Paper checks may not be as common as they used to be, thanks to the increased use of debit cards and digital payments. However, there may be situations when you need to endorse a check to someone else — also known as "signing over a check." 

Once these checks are signed over, they're known as "third-party checks."

In this article, we’ll cover the reasons why you may want to sign a check over to another person, how to endorse a check to someone else, and some alternatives to third-party checks.

Reasons To Endorse a Check to Someone Else

There are a couple of reasons why you may want to endorse a check to someone else.

For one, you may not have a bank account of your own. If this is the case, having someone else that you know and trust cash the check for you would save you from having to pay a check cashing fee. If you’re a minor, you may also need to have your parent or legal guardian cash the check for you.

Another reason why you may want to endorse a check to someone else is if you have a bank account but currently don't have convenient access to a bank location or a mobile banking app.

You may also consider signing over a check if you owe someone else the same amount of money. Theoretically, this would make endorsing a check to someone else a convenient time-saver. After all, you wouldn't have to wait for the check amount to be deposited in your bank account before you can withdraw the funds or write a new check.

Steps to Signing Over a Check

If you need to sign over a third-party check, there are a few important steps to ensure it's done correctly:

Make Sure the Recipient’s Financial Institution Will Accept the Check

Before attempting to sign a check over to someone else, ask the recipient to contact their bank and ask about their policies.
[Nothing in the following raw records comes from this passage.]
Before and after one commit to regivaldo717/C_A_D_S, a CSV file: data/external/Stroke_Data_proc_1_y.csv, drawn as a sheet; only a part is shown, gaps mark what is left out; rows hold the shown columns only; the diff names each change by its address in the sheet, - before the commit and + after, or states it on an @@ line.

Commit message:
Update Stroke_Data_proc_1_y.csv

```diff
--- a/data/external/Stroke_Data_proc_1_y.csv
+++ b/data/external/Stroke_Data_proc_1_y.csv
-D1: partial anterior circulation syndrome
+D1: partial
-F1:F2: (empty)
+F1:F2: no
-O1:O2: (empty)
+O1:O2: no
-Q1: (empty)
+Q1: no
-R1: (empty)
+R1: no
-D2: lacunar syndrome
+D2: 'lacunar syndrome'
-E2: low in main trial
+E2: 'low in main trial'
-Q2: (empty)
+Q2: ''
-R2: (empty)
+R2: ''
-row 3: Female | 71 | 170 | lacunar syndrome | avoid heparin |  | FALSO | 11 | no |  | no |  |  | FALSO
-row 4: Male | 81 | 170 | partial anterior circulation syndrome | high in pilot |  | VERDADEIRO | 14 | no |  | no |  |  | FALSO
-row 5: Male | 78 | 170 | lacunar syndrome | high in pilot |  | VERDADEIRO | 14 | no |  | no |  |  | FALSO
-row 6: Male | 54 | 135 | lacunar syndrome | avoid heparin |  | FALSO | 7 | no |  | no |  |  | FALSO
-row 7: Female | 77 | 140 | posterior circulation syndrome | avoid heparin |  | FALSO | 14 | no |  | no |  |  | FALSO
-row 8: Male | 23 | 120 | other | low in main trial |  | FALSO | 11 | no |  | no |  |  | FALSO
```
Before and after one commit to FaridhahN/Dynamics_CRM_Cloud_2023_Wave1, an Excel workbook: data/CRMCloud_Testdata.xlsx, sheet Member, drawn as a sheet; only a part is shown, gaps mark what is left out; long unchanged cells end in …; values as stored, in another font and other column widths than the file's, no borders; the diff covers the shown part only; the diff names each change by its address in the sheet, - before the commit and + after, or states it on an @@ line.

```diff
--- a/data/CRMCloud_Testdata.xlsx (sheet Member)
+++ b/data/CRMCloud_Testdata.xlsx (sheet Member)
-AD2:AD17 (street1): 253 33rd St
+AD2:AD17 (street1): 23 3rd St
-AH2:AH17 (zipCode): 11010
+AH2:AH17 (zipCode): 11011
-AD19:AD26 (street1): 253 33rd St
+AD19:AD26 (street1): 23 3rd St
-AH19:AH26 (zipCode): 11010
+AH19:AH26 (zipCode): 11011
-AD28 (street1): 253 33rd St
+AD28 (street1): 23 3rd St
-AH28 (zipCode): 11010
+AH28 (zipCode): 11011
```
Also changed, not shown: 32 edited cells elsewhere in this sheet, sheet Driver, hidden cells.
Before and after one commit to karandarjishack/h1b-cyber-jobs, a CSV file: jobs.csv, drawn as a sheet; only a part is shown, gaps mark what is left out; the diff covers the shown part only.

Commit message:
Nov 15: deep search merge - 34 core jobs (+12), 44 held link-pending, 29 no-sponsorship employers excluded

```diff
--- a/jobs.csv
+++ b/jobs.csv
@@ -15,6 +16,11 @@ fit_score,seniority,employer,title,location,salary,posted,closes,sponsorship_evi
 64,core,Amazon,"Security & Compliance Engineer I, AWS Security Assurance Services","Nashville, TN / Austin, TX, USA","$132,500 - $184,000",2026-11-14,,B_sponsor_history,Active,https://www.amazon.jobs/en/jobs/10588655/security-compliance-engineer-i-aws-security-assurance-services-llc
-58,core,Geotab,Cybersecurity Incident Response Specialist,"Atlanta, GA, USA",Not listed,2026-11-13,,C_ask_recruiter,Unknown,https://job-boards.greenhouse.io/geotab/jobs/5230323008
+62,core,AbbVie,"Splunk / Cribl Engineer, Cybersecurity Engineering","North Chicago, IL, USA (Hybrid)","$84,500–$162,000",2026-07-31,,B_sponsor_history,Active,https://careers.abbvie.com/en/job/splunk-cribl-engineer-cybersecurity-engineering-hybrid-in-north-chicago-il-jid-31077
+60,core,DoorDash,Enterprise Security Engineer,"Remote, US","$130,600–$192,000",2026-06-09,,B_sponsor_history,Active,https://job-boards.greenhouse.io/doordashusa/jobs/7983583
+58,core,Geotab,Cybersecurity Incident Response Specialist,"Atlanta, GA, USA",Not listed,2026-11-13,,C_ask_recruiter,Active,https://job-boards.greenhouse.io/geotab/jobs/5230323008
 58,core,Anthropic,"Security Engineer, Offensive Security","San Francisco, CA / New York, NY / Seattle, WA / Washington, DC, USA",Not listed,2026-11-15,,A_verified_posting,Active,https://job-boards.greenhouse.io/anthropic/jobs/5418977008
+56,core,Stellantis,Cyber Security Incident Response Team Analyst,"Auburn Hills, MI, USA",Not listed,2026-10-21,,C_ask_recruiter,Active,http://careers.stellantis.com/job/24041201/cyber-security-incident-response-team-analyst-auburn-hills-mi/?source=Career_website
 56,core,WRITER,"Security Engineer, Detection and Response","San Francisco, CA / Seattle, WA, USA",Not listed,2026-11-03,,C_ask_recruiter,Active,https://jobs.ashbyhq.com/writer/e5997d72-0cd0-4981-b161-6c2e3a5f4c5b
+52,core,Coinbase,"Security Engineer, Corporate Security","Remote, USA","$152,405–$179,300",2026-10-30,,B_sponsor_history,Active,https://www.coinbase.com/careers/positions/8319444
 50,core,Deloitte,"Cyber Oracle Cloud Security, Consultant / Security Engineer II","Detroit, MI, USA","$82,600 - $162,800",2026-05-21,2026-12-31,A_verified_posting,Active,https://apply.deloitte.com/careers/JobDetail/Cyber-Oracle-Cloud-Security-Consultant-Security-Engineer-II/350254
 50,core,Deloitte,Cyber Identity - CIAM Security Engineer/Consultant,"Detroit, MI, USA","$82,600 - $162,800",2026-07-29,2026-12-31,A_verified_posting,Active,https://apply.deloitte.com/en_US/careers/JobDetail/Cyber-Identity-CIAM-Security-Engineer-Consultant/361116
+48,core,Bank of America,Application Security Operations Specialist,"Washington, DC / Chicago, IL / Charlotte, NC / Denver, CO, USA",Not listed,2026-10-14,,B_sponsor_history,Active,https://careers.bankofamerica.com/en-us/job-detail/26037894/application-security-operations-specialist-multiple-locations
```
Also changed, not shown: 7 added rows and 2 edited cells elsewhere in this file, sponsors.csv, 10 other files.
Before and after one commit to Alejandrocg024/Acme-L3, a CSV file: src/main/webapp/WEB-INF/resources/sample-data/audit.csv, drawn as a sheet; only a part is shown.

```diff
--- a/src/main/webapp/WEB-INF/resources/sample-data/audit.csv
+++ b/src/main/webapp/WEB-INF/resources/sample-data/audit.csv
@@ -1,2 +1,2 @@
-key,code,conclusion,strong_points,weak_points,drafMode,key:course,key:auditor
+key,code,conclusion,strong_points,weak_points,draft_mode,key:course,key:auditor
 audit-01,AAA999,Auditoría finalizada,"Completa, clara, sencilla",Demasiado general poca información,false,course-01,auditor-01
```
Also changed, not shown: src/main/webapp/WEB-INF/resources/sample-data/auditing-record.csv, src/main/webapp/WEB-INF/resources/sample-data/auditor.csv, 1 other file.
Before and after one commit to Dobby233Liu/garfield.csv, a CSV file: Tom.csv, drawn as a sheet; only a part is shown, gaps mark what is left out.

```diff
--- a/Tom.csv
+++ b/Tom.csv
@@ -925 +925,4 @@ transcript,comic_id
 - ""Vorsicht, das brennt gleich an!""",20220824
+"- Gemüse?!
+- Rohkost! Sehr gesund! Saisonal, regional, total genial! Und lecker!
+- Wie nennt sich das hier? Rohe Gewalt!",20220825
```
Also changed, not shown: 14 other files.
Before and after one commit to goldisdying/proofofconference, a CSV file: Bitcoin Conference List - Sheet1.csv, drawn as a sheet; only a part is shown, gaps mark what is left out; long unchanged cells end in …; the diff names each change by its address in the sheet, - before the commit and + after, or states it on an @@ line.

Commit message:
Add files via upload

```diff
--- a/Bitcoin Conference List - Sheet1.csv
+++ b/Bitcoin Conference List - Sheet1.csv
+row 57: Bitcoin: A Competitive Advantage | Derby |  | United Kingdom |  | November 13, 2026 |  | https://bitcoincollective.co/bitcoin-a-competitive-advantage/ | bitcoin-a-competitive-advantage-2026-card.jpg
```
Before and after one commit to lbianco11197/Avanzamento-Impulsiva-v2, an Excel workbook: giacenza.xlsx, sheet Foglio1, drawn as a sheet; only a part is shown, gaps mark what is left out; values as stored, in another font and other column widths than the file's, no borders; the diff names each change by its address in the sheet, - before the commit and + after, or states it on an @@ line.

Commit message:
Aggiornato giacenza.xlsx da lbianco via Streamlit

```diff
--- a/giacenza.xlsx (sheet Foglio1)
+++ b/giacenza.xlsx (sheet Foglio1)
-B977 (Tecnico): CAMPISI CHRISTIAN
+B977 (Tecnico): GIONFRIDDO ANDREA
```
Banks and credit unions are not legally obligated to accept third-party checks, and not all do[1].

If you sign over a check without asking — and it turns out the bank doesn't accept third-party checks — it could make it difficult to ever get the check cashed at all.

Some banks require both the original payee and the person to whom they're signing over the check to be present when the check is deposited or cashed. If this is the case, make sure you bring your government-issued photo ID to the bank branch.

It may also be a good idea to contact the bank of the person who originally wrote the check to make sure that it will allow the check to be cashed in this manner, too.

Sign the Check

Look on the back of the check for the endorsement line or box. Typically, there will be text indicating "Endorse here". Sign your name in the indicated space exactly as it appears on the "Pay to" line on the front of the check.

Designate the New Recipient

Directly underneath your signature, print "Pay to the order of" and the recipient's full name in clear, legible handwriting.

Give the Check to the New Recipient

Finally, you can hand the check over to the new recipient so that they can try to deposit or cash the check.

Alternatives to Endorsing a Check to Someone Else

Although it's possible to sign over a check to someone else, it may not be the best solution — especially if the new intended recipient's bank doesn't accept third-party checks.

If you have a bank account, you may consider depositing the check at a local branch or ATM or using your bank's mobile app. Processing times for checks vary, but once the funds are deposited in your account, you can then safely withdraw the cash and, if desired, give it to the recipient or write them a new check.

Another possibility is to request a wire transfer of the funds to their account (usually for a fee). Finally, you can use a peer-to-peer money transfer app such as Zelle® to send money to people that you know and trust for free.

If you don't have a bank account, you may still cash the check at a bank for a fee. However, many banks won't cash a check unless you have an account due to the prevalence of fraudulent activity.

There are also retailers and services who might cash a check for a fee. It’s a good idea at all times to understand what their fees will be before enlisting their help.

In addition, if you don't have a bank account, consider applying for one (In fact, we know a great place to do it). Having a checking account is easy and can save you a great deal in both time and check cashing fees.

How To Sign Over a Check: The Bottom Line

Although it's not a very common occurrence, it is possible to endorse a check to someone else. Just make sure that you understand the steps necessary for signing over a third-party check — and ensure that the new recipient's bank will accept the check.

In addition, it's important to know that check-cashing scams involving fraudulent third-party checks have become common.

Typically, these involve being asked to deposit a check for someone else and giving the money to the scammer in the form of cash, a prepaid card, or a wire transfer.

 However, once the bad check has bounced, you'll likely be on the hook for repaying your bank the money you withdrew to send to the scammer. If you are the recipient of a third-party check, only cash or deposit it if you know and trust the person who wrote it over to you.